● To do:
Copy out each line of the entries below in which the string "shown" appears.
━━━━━ Input records ━━━━━
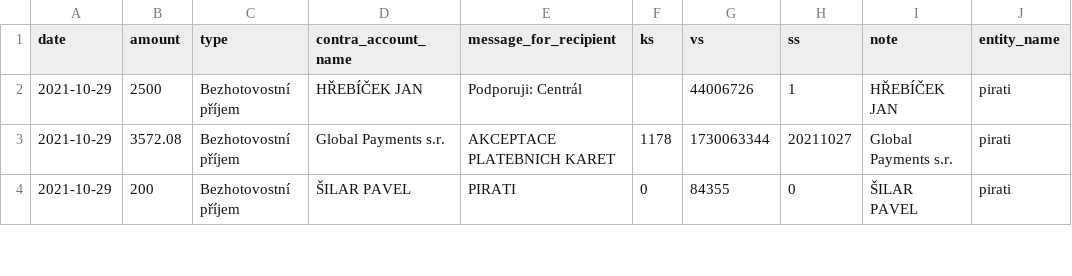
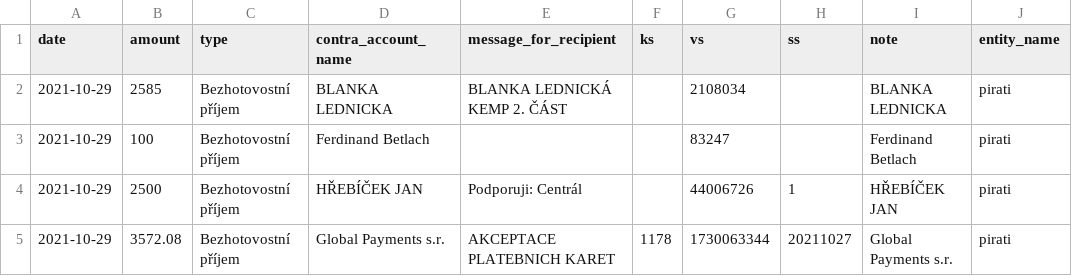
Before and after one commit to opop999/transparent_election_accounts, a CSV file: data/donation_accounts/individual_donation_accounts/pirati.csv, drawn as a sheet; only a part is shown; the shorter side is filled out with more unchanged rows.

```diff
--- a/data/donation_accounts/individual_donation_accounts/pirati.csv
+++ b/data/donation_accounts/individual_donation_accounts/pirati.csv
@@ -1,2 +1,4 @@
 date,amount,type,contra_account_name,message_for_recipient,ks,vs,ss,note,entity_name
+2021-10-29,2585,Bezhotovostní příjem,BLANKA LEDNICKA,BLANKA LEDNICKÁ KEMP 2. ČÁST,,2108034,,BLANKA LEDNICKA,pirati
+2021-10-29,100,Bezhotovostní příjem,Ferdinand Betlach,,,83247,,Ferdinand Betlach,pirati
 2021-10-29,2500,Bezhotovostní příjem,HŘEBÍČEK JAN,Podporuji: Centrál,,44006726,1,HŘEBÍČEK JAN,pirati
```
Also changed, not shown: data/donation_accounts/cs_donation_merged_data.csv, data/donation_accounts/individual_donation_accounts/svobodni.csv, 49 other files.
━━━━━
● Written reply:
Before and after one commit to opop999/transparent_election_accounts, a CSV file: data/donation_accounts/individual_donation_accounts/pirati.csv, drawn as a sheet; only a part is shown; the shorter side is filled out with more unchanged rows.
Also changed, not shown: data/donation_accounts/cs_donation_merged_data.csv, data/donation_accounts/individual_donation_accounts/svobodni.csv, 49 other files.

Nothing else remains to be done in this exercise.